Based on conversations and the perspectives expressed by the participants, I decided that rather than attempt to provide a short succinct definition of knowledge management, I would define it in terms of the set of interactions that comprise it. In other words, if you look at a set of interactions, you know that knowledge management is occurring if certain requirements are met. What follows, therefore, is a description of the process interactions associated with knowledge management. As it turns out, this allows the description to be completely technology independent, while at the same time providing the underlying technology requirements for an environment that enables knowledge management.
For purposes of this paper, the term "environment" encompasses the hardware and software in use, the people with whom one interacts (either directly or online), the knowledge base, and the whole set of interactions between these components. It is these interactions which set the stage for defining knowledge management.

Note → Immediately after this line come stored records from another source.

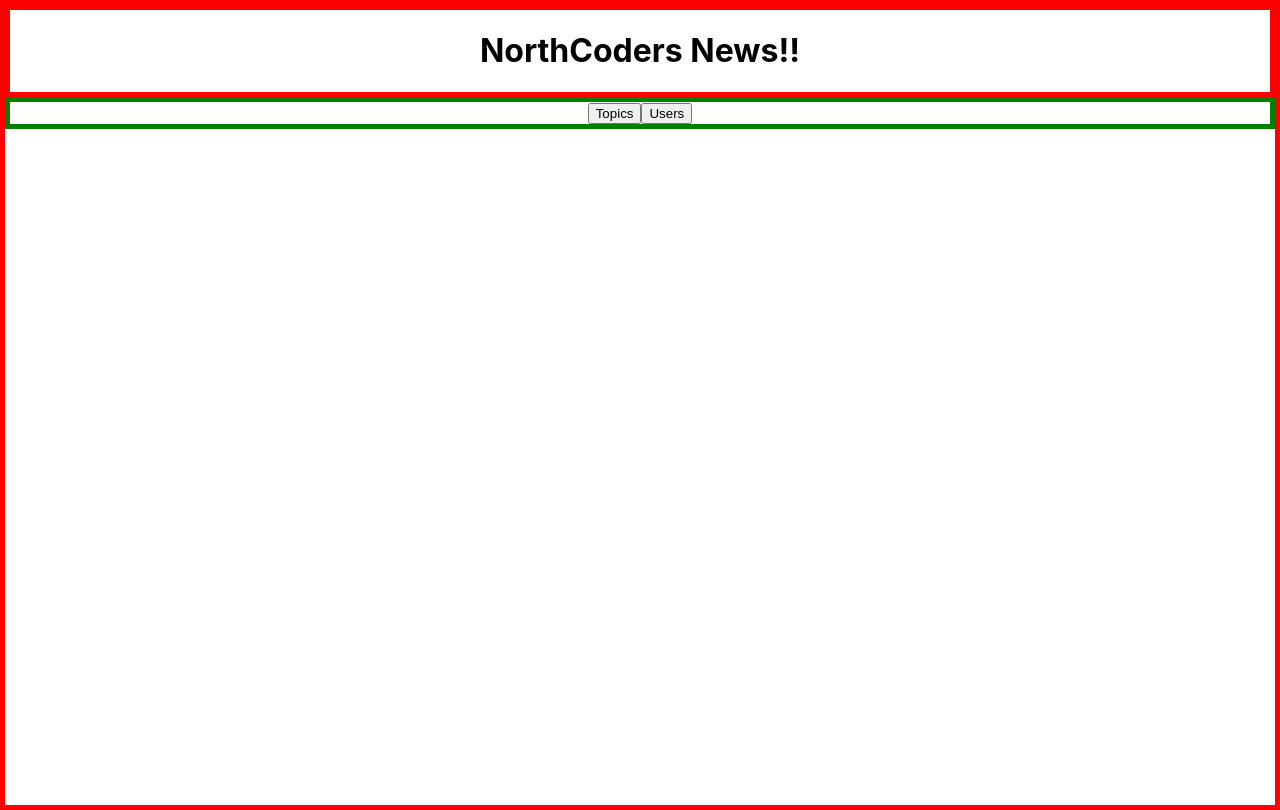
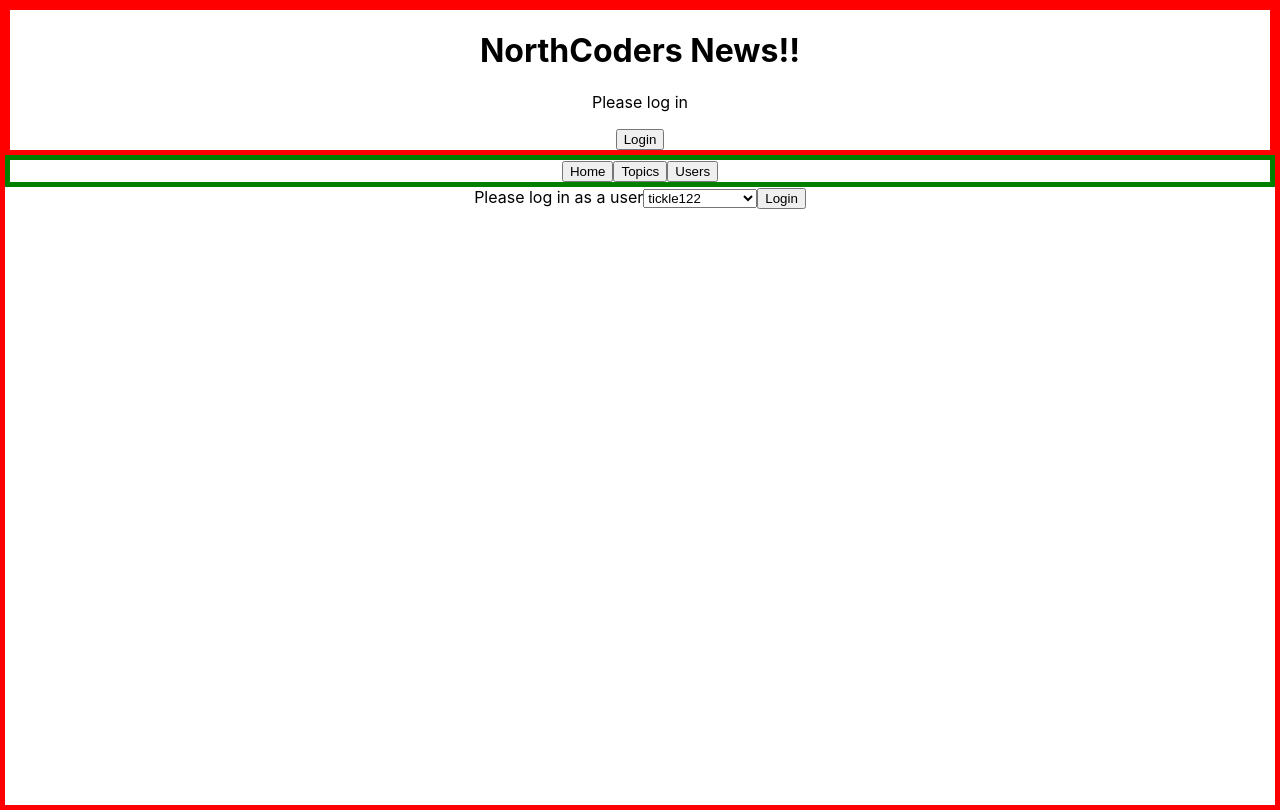
Before and after one commit to AnthonyMcGreal/nc-news-frontend_project, a React (Create React App) app in the folder nc-news/: page /home in a window 1280 px wide. Built offline with nearby package versions, Linux system fonts and the light colour scheme.

Commit message:
add delete endpoints functionality

```diff
--- a/nc-news/src/App.js
+++ b/nc-news/src/App.js
@@ -1,5 +1,6 @@
 import './App.css';
 import { BrowserRouter, Route, Switch } from 'react-router-dom';
+import { useState } from 'react';
 import Header from './components/Header';
 import Nav from './components/Nav';
 import Topics from './components/Topics';
@@ -7,28 +8,34 @@ import ArticlesList from './components/ArticlesList';
 import Article from './components/Article';
 import Users from './components/Users';
 import User from './components/User';
+import Home from './components/Home';
 
 function App() {
+  const [isLoggedIn, setIsLoggedIn] = useState(false);
+  const [user, setUser] = useState(null);
   return (
     <BrowserRouter>
       <div className="app">
-        <Header />
+        <Header user={user} setIsLoggedIn={setIsLoggedIn} setUser={setUser} />
         <Nav />
         <Switch>
-          <Route exact path="/">
-            <Topics />
+          <Route exact path="/home">
+            <Home setIsLoggedIn={setIsLoggedIn} setUser={setUser} />
+          </Route>
+          <Route exact path="/topics">
+            <Topics isLoggedIn={isLoggedIn} />
           </Route>
           <Route exact path="/users">
-            <Users />
+            <Users isLoggedIn={isLoggedIn} />
           </Route>
           <Route exact path="/user">
-            <User />
+            <User isLoggedIn={isLoggedIn} />
           </Route>
           <Route exact path="/articlesList">
-            <ArticlesList />
+            <ArticlesList isLoggedIn={isLoggedIn} user={user} />
           </Route>
           <Route exact path="/article">
-            <Article />
+            <Article isLoggedIn={isLoggedIn} user={user} />
           </Route>
         </Switch>
       </div>
--- a/nc-news/src/api.jsx
+++ b/nc-news/src/api.jsx
@@ -47,6 +47,7 @@ export function postNewComment(username, commentBody, article_id){
         username:username,
         body:commentBody
     }).then((response)=> {
+        console.log(response)
         return response
     })
 }
@@ -70,3 +71,15 @@ export function postNewTopic(slug,description){
         return response
     })
 }
+
+export function patchVotes(patchLocation,id,votes){
+    return axios.patch(`https://news-app-anthony-mcgreal.herokuapp.com/api/${patchLocation}/${id}`,{
+        inc_votes:votes
+    }).then((response) => {
+        return response
+    })
+}
+
+export function deleteItem(deletePath,id){
+    return axios.delete(`https://news-app-anthony-mcgreal.herokuapp.com/api/${deletePath}/${id}`)
+}
--- a/nc-news/src/components/Article.jsx
+++ b/nc-news/src/components/Article.jsx
@@ -1,9 +1,9 @@
 import {useState, useEffect} from 'react'
 import { useLocation } from 'react-router-dom';
-import { getArticle } from '../api';
+import { deleteItem, getArticle, patchVotes} from '../api';
 import Comments from './Comments';
 
-const Article = () => {
+const Article = ({isLoggedIn, user}) => {
 
   const[article, setArticle] =useState({});
   const search = useLocation().search;
@@ -14,17 +14,28 @@ const Article = () => {
       setArticle(response)
     })
   },[article_id])
+  if(!isLoggedIn) return <div>Please Log in to view this page</div>
+  if(!article.hasOwnProperty('article_id')) return 'Loading article ...';
 
-  if(!article.hasOwnProperty('article_id')) return 'Loading article ...';
+  function patchArticleVotes(votes){
+    patchVotes('articles',article_id,votes)
+  }
+
+  function deleteArticle(article_id){
+    deleteItem('articles',article_id)
+  }
 
   return (
         <div className="Article">
           <h2>{article.title}</h2>
           <h3>Written by: {article.author}</h3>
+          {user === article.author? <button onClick={() => {deleteArticle(article.article_id)}}>Delete article</button>:null}
           <h4>Created on: {article.created_at}</h4>
           <p>{article.body}</p>
+          <button onClick={()=>{patchArticleVotes(1)}}>Upvote</button>
           <p>Upvotes:{article.votes}</p>
-          <Comments article={article}/>
+          <button onClick={()=>{patchArticleVotes(-1)}}>Downvote</button>
+          <Comments article={article} user={user}/>
         </div>
     );
 };
--- a/nc-news/src/components/ArticlesList.jsx
+++ b/nc-news/src/components/ArticlesList.jsx
@@ -2,11 +2,10 @@ import {useState, useEffect} from 'react'
 import { useLocation, Link } from 'react-router-dom';
 import { getArticles, postNewArticle } from '../api';
 
-const ArticlesList = () => {
+const ArticlesList = ({isLoggedIn, user}) => {
 
   const[articles,setArticles] = useState([]);
   const[isNewArticleOpen, setIsNewArticleOpen] = useState(false)
-  const[postArticleAuthor, setPostArticleAuthor] = useState('')
   const[postArticleTitle, setPostArticleTitle] = useState('')
   const[postArticleBody, setPostArticleBody] =useState('')
   const search = useLocation().search;
@@ -18,12 +17,12 @@ const ArticlesList = () => {
         setArticles(response)
       })
   },[topic])
-
+  if(!isLoggedIn) return <div>Please Log in to view this page</div>
   if(articles.length ===0 ) return 'Loading articles....'
 
-  const handleSubmit= (event) => {
+  const handleSubmitArticle= (event) => {
     event.preventDefault();
-    postNewArticle(postArticleAuthor, postArticleTitle, postArticleBody, topic)
+    postNewArticle(user, postArticleTitle, postArticleBody, topic)
   }
 
   const toggleNewArticle = () => setIsNewArticleOpen((currentToggle) => !currentToggle)
@@ -44,11 +43,7 @@ const ArticlesList = () => {
 
           <button onClick={toggleNewArticle}>Post a new article</button>
           {isNewArticleOpen?
-          <form onSubmit={handleSubmit} id='postArticle'>
-            <label htmlFor='postArticleAuthor'>Author
-            <input id='postArticleAuthor' type='text' required value={postArticleAuthor} onChange={(event) => {
-              setPostArticleAuthor(event.target.value)
-            }}/></label>
+          <form onSubmit={handleSubmitArticle} id='postArticle'>
             <label htmlFor='postArticleTitle'>Title
             <input id='postArticleTitle' type='text' required value={postArticleTitle} onChange={(event) => {
               setPostArticleTitle(event.target.value)
--- a/nc-news/src/components/Header.jsx
+++ b/nc-news/src/components/Header.jsx
@@ -1,9 +1,21 @@
+import { Link } from 'react-router-dom'
 
-
-const Header = () => {
+const Header = ({user, setIsLoggedIn, setUser}) => {
     return (
         <div className="header">
             <h1>NorthCoders News!!</h1>
+            {user?
+            <p>currently logged in as : {user}</p>:
+            <p>Please log in</p>}
+
+            {user?<button onClick={() => {
+                setIsLoggedIn(false)
+                setUser(null)}}
+                >logout</button>:null}
+
+            {user? null: <Link to="/home">
+              <button>Login</button>
+            </Link>}
         </div>
     );
 };
--- /dev/null
+++ b/nc-news/src/components/Home.jsx
@@ -0,0 +1,39 @@
+import { useState } from 'react';
+import { getUser } from '../api';
+
+const Home = ({setIsLoggedIn,setUser}) => {
+
+    const [selection, setSelection]= useState(null)
+
+
+    function login(){
+       getUser(selection).then((response)=>{
+            setUser(selection)
+            setIsLoggedIn(true)
+        }).catch((error)=>{
+            if(error.response.status === 404){
+                console.log('inside error handler')
+                return (<p>User doesnt exist</p>)
+            }
+        })
+
+    }
+    return (
+        <div>
+            <label htmlFor='users'>Please log in as a user
+                <select onChange={(event) => {setSelection(event.target.value)}} name='users' id='users'>
+                    <option value='tickle122'>tickle122</option>
+                    <option value='grumpy19'>grumpy19</option>
+                    <option value='happyamy2016'>happyamy2016</option>
+                    <option value='cooljmessy'>cooljmessy</option>
+                    <option value='weegembump'>weegembump</option>
+                    <option value='jessjelly'>jessjelly</option>
+                    <option value='wrongaccount'>wrongaccount</option>
+                </select>
+                <button onClick={login}>Login</button>
+            </label>
+        </div>
+    );
+};
+
+export default Home;
--- a/nc-news/src/components/Nav.jsx
+++ b/nc-news/src/components/Nav.jsx
@@ -4,7 +4,10 @@ const Nav = () => {
 
     return (
         <div className="Nav">
-            <Link to="/">
+          <Link to="/home">
+              <button>Home</button>
+            </Link>
+            <Link to="/topics">
               <button>Topics</button>
             </Link>
             <Link to="/users">
--- a/nc-news/src/components/Topics.jsx
+++ b/nc-news/src/components/Topics.jsx
@@ -2,9 +2,9 @@ import {useState, useEffect} from 'react'
 import { Link } from 'react-router-dom'
 import {getTopics, postNewTopic} from '../api'
 
-const Topics = () => {
+const Topics = ({isLoggedIn}) => {
 
-  const [topics, setTopics] = useState([]);
+  const[topics, setTopics] = useState([]);
   const[isNewTopicOpen, setIsNewTopicOpen] = useState(false)
   const[postTopicSlug, setPostTopicSlug] = useState('')
   const[postTopicDescription, setPostTopicDescription] = useState('')
@@ -19,13 +19,10 @@ const Topics = () => {
   const handleSubmit= (event) => {
     event.preventDefault();
     console.log()
-    postNewTopic(postTopicSlug,postTopicDescription).then((response) =>{
-        console.log(response)
-    }, (error) => {
-        console.log(error)
-    })
+    postNewTopic(postTopicSlug,postTopicDescription)
   }
 
+  if(!isLoggedIn) return <div>Please Log in to view this page</div>
   if(topics.length ===0 ) return 'Loading....'
   const toggleNewTopic = () => setIsNewTopicOpen((currentToggle) => !currentToggle)
 
--- a/nc-news/src/components/User.jsx
+++ b/nc-news/src/components/User.jsx
@@ -2,7 +2,7 @@ import {useState, useEffect} from 'react'
 import { useLocation } from 'react-router-dom';
 import { getUser } from '../api';
 
-const User = () => {
+const User = ({isLoggedIn}) => {
 
     const [userProfile, setUserProfile] = useState([{}])
     const search = useLocation().search;
@@ -13,7 +13,7 @@ const User = () => {
           setUserProfile(response)
        })
     },[username])
-
+    if(!isLoggedIn) return <div>Please Log in to view this page</div>
     if(!userProfile[0].hasOwnProperty('username'))return 'Loading profile....'
 
     return (
--- a/nc-news/src/components/Users.jsx
+++ b/nc-news/src/components/Users.jsx
@@ -2,7 +2,7 @@ import { useState, useEffect} from 'react'
 import { Link } from 'react-router-dom'
 import { getUsers } from '../api';
 
-const Users = () => {
+const Users = ({isLoggedIn}) => {
 
     const [users,setUsers] = useState([])
 
@@ -11,7 +11,7 @@ const Users = () => {
             setUsers(response)
         })
     },[])
-
+    if(!isLoggedIn) return <div>Please Log in to view this page</div>
     if(users.length ===0) return 'Loading Users....'
 
     return (
```
Also changed, not shown: nc-news/src/components/Comments.jsx (+14 -16 lines).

We begin with an individual, me for example, and a situation I wish to change. The situation may be a problem or it may be a future state I wish to create. Either way, whether there is a problem to solve or not, there is a gap between the current state of affairs and the desired state of affairs.
In addressing this situation, I must interact with an environment which will assist me in developing an appropriate approach for attaining the desired future state. This leads directly to the first interaction requirement for knowledge management.
Interaction Requirement # 1: There must be a motivation for me to interact with the environment to address the situation. As such, I must believe that the interaction will result in my receiving greater value than my inaction. This value may be that the interaction results in the development of an approach that saves time, improves the quality of a product or service, or provides some other perceived value that I wouldn't accrue if I chose not to interact with the environment.
It is also considered essential that the environment itself continuously evolves over time so that it is able to provide more appropriate or expansive guidance in the future. This perspective essentially dictates another interaction requirement, this one in the area of evaluation and feedback.
Interaction Requirement # 2: Interaction with the environment must be such that I am motivated to evaluate the approaches I access and provide feedback. (For example, was a recommended approach clear and easy to follow? Was it too vague?) This feedback will act as a foundation for the continued evolution of the environment as approaches are modified in response to feedback.
The approach I seek may not already exist within the environment. This leads directly to the third interaction requirement, one regarding situation capture and resolution.
Interaction Requirement # 3: Interactions with the environment must motivate individuals to define to the environment situations for which approaches do not currently exist.
The environment's continuous collection of situations for which approaches are desired leads to another requirement.
Interaction Requirement # 4: The environment must deliver value to those who interact with it and individuals must contribute approaches for situations that do not yet have them. The environment must facilitate the development and delivery of these approaches in an acceptable time frame.
In conjunction with the preceding requirements, there is an underlying realization that "you can't be all things to all people." This leads to the following requirement, which is actually the most appropriate place to begin when designing the environment.
Interaction Requirement # 5: The specific set of situations the knowledge base is intended to support (it's domain), must be explicitly defined.
If the domain is ill-defined or too broad, it will make it impossible to deliver on the intent . This will essentially end in the failure of the intent as individual expectations will not be met, and individuals will shy away from interacting with the environment. My advice would be to determine the smallest valuable domain which will deliver value to some community, develop it, and then grow the applicability of the domain over time.
My response to the question, "What is knowledge management?" now takes the form of:
"Knowledge Management consists of all the activities required to
develop, maintain, and evolve the environment described above,
and support its interaction with people."